The Midrash Devarim Rabba 2:9 states that Moshe could not enter the land because in death as well as life he was one with his generation, and at the end of days, he will march at their head and bring the revived desert generation into Israel. Perhaps this is meant to suggest that once a functioning just society is truly actualized, with the eradication of all social inequity and societal injustice, that is, with the achievement of true tikkun olam, symbolized in traditional texts by the arrival of the messiah and the end of history, at that point a healthy society will be ready to reintroduce the spirit of the desert, and be ready to integrate their message of creative instability in a constructive manner.
In the meantime, society requires the approach built upon Moshe’s failure. Prayer and spiritual leadership must not be the coming of a Zarathusra out of the desert who perceives himself or herself as being personally superior, that is, arguing for leadership because he has “great merit before the Lord”. The Yismach Yisrael riffs off the Midrash in Devarim Rabba 2:6, in which the plural phrase laymor, saying, is instructive of the appropriate route for prayer. Prayer, he explains, is effective when it is a reflection of the wishes of a society coming before Gd. One prays recognizing that one is a human with social ties and responsibilities. One does not pray in the desert, one should pray recognizing the human condition, and one’s condition as a part of all of humanity. The Tiferet Shelomo rejected the route of solitude and requested that his disciples come to him even with their “mere” daily needs, so that he would continuously be reminded of the travails of mundane daily life, and not perceive his isolated spiritual existence as being representative of existence.

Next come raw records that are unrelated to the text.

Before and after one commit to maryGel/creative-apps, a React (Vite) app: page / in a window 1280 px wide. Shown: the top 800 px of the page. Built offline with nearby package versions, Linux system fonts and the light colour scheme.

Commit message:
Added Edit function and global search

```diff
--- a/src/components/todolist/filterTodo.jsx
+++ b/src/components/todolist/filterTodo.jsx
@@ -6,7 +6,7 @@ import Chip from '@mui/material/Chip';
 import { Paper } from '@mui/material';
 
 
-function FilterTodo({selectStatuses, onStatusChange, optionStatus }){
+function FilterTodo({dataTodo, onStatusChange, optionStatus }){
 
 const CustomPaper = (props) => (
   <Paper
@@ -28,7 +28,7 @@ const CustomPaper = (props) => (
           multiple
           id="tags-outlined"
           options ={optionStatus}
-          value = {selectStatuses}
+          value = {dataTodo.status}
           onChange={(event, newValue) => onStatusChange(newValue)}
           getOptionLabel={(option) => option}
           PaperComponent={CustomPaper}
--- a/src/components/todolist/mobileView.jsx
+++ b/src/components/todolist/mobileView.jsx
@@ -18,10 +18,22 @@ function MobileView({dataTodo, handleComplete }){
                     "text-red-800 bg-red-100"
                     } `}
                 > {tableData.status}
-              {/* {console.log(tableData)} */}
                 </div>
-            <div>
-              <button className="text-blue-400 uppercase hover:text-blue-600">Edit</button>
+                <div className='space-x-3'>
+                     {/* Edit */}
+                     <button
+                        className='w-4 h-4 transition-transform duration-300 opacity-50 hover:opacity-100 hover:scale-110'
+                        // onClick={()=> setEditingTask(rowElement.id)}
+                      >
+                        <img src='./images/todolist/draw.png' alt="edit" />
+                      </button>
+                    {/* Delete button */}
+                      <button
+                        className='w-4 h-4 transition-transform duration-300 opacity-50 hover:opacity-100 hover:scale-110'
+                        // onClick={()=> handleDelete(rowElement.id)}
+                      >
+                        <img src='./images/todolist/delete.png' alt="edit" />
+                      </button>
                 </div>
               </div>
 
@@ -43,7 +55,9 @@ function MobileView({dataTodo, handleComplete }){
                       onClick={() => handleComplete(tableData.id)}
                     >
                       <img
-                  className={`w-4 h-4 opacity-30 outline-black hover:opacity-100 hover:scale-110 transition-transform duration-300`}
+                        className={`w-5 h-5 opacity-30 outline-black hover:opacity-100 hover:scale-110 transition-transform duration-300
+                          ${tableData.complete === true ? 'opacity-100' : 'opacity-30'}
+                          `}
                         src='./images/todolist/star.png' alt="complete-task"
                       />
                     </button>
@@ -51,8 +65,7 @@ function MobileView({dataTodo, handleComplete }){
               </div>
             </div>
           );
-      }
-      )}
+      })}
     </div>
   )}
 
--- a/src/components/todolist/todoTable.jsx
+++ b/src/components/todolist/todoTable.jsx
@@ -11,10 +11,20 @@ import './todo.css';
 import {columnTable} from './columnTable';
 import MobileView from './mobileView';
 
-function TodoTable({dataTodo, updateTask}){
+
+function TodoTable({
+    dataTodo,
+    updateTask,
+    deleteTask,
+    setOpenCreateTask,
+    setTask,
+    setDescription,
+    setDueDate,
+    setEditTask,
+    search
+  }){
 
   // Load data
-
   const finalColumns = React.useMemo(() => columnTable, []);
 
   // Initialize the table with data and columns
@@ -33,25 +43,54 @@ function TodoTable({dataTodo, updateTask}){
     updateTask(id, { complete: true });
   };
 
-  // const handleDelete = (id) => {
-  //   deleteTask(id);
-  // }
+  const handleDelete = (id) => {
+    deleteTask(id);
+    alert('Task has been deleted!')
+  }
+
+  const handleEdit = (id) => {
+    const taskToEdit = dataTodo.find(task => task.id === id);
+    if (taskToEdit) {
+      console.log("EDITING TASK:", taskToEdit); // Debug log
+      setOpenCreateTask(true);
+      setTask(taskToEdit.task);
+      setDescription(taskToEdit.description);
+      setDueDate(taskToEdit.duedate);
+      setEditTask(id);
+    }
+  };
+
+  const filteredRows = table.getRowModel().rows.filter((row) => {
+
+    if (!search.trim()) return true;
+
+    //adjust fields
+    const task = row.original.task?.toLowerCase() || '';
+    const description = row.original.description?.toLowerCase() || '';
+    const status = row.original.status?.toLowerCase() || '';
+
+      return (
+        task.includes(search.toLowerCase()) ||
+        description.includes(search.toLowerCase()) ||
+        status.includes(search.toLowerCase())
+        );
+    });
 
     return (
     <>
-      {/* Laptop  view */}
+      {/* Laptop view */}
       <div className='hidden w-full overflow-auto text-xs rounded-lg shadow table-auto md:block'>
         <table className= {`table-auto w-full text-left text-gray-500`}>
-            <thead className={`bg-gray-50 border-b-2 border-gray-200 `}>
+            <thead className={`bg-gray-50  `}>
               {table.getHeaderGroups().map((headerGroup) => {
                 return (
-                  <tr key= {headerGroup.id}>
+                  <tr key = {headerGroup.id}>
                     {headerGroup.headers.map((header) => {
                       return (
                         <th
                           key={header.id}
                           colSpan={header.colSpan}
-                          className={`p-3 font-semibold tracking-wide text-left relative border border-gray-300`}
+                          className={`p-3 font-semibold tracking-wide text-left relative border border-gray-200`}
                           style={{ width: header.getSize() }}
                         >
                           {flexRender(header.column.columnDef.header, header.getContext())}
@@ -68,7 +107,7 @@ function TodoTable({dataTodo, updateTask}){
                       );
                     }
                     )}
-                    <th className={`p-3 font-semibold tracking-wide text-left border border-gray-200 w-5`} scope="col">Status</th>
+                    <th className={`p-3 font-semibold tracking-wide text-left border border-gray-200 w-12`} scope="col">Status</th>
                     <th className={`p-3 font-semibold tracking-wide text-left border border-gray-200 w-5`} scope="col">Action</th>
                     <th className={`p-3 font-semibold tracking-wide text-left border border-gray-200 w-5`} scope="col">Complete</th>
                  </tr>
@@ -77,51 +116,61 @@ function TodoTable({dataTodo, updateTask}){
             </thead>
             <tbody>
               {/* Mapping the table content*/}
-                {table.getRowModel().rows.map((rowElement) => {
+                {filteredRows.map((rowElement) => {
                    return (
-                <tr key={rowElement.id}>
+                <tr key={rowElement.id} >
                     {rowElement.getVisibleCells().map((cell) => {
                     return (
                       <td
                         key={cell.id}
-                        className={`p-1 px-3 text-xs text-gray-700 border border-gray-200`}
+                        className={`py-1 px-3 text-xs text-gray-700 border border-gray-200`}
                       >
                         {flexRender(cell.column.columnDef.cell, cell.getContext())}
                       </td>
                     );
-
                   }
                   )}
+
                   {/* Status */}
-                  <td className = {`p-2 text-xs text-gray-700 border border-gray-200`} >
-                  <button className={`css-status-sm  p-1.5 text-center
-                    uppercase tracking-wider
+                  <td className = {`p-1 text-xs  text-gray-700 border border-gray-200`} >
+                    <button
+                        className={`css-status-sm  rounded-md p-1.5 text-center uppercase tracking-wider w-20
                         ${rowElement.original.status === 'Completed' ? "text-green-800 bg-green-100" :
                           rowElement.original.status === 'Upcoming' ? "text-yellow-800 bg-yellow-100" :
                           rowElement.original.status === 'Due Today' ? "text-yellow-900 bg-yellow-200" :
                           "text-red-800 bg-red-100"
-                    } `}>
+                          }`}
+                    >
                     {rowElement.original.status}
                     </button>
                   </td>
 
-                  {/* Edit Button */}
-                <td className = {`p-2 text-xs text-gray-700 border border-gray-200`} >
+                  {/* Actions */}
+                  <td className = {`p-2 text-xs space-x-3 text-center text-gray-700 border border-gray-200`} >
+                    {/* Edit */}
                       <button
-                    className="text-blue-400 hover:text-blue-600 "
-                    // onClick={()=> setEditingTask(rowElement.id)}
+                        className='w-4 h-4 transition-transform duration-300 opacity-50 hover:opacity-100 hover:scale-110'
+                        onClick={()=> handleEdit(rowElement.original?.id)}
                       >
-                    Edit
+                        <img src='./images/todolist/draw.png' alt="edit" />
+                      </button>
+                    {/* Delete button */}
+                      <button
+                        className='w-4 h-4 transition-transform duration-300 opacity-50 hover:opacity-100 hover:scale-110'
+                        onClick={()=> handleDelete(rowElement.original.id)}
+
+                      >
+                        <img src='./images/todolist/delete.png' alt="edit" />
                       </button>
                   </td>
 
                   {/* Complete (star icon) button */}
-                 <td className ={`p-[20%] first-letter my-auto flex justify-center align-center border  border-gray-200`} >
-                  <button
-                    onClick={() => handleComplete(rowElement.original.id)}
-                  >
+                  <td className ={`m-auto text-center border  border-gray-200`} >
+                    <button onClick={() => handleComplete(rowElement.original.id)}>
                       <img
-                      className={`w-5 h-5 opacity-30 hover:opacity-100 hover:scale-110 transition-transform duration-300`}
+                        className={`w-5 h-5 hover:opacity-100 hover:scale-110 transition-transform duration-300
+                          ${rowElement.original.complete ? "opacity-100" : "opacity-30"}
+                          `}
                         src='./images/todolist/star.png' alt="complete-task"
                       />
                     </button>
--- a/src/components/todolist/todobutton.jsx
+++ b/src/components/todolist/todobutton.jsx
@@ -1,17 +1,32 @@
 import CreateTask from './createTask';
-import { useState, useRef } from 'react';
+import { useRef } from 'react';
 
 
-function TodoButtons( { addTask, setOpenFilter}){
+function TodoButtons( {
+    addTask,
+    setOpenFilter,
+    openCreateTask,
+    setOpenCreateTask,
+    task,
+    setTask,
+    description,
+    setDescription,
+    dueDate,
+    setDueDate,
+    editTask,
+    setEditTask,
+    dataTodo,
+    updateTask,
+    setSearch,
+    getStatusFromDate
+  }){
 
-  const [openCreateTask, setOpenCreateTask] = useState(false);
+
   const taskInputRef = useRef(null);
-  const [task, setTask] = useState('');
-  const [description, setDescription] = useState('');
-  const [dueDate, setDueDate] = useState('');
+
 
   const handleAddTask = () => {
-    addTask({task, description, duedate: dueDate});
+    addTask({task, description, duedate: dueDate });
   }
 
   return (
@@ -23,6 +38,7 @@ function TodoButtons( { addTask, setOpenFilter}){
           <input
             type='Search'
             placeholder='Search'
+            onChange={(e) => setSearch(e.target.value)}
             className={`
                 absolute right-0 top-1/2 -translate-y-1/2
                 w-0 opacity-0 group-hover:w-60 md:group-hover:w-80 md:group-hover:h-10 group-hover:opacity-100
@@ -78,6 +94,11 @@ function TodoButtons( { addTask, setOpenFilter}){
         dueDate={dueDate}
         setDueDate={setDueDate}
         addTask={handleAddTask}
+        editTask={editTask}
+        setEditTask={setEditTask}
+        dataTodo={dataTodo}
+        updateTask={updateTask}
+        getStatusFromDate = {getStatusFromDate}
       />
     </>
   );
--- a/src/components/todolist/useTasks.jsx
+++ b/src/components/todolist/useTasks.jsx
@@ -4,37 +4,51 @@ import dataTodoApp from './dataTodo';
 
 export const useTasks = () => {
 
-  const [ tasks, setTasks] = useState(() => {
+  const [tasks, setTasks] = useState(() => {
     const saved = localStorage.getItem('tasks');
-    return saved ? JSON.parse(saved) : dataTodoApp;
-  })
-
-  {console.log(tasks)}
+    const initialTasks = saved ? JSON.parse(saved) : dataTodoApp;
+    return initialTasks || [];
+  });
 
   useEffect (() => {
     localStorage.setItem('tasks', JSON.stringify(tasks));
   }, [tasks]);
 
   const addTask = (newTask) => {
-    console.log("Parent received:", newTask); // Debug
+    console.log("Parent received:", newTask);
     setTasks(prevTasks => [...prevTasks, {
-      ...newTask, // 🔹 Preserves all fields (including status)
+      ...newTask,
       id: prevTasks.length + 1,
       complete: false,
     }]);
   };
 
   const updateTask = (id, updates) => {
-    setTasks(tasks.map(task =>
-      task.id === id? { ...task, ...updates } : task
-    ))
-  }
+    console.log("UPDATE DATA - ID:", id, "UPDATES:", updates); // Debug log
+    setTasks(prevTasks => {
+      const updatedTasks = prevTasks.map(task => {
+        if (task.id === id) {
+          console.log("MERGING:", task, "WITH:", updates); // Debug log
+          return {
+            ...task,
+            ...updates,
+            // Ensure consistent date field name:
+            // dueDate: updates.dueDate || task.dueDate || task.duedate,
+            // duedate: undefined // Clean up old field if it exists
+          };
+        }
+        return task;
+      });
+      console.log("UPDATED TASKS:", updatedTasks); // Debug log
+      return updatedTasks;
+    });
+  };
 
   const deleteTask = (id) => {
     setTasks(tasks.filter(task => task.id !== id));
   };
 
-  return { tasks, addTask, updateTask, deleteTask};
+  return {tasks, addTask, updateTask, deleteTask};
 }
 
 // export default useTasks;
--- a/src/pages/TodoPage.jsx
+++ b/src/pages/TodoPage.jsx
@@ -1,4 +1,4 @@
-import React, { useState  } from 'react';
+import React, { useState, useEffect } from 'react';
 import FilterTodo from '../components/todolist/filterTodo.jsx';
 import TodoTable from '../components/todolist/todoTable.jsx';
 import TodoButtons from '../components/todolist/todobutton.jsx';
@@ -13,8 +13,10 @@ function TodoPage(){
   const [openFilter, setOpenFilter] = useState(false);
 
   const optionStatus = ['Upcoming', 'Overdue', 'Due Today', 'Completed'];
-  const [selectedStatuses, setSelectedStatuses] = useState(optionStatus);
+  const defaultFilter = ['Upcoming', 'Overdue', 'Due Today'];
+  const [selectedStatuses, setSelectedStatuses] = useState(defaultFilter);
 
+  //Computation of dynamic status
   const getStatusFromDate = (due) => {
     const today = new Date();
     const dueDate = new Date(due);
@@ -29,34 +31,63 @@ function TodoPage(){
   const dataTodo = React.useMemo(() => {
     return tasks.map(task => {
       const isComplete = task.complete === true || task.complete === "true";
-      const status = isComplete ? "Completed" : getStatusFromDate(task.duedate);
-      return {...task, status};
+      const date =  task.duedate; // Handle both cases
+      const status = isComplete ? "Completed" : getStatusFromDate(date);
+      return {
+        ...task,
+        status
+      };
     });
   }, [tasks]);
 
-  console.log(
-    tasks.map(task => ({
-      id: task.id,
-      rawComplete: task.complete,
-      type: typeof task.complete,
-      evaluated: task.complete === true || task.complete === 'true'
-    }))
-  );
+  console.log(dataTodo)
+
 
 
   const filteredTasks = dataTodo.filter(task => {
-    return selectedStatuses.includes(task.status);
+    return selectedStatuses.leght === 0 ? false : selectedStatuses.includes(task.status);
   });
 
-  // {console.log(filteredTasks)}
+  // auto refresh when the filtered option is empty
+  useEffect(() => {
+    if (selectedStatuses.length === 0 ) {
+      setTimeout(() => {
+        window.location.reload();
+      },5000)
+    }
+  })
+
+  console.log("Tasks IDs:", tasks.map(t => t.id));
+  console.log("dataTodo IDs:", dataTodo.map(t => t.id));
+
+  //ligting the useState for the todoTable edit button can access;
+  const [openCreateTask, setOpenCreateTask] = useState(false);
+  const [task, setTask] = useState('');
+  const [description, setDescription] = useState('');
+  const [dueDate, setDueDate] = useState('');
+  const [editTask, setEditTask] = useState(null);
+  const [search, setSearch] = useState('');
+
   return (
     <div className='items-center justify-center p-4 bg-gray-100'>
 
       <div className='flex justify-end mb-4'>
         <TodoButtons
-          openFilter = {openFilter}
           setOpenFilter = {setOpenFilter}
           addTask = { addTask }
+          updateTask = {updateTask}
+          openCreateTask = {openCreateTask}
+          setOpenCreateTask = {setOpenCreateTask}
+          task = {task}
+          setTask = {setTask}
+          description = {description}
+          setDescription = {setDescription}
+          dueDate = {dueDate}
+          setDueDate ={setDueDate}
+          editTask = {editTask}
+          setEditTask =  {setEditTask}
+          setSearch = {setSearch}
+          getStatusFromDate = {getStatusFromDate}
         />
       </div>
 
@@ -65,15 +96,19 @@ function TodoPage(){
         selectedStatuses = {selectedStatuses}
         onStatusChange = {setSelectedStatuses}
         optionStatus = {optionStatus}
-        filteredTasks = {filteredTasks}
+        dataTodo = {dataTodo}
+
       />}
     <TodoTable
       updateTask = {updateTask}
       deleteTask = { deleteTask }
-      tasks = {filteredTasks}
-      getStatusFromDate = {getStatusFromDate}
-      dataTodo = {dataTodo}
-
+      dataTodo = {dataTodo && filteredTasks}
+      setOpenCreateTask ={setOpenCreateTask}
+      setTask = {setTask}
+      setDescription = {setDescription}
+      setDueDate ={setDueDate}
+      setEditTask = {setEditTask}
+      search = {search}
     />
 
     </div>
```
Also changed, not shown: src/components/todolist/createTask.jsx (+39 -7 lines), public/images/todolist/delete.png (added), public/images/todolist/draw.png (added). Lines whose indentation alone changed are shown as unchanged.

It is for this reason that traditional Jewish prayers are always voiced in the plural. Look carefully at the Viddui prayer, the central confessional prayer repeated multiple times during the Yom Kippur services. The sins listed (ashamnu, bagadnu, etc.) are all enumerated in the plural form, and even the most righteous person recites the list of failures, personal merit does not exempt one from being a part of this service. Why? R. Haim Vital, in the Shaar Hakavanot, explains that even if one hasn’t violated one or the other specific sin, one must aware by definition, in society, not all are perfect, and someone might have fallen and be in need of prayer. Even a great spiritual hero like Moshe has the capacity for failure, the potential for failure and redemption is at the core of our existence as humans in society, and our prayers are meant to be for the transformation of all within an ever more just and equal society.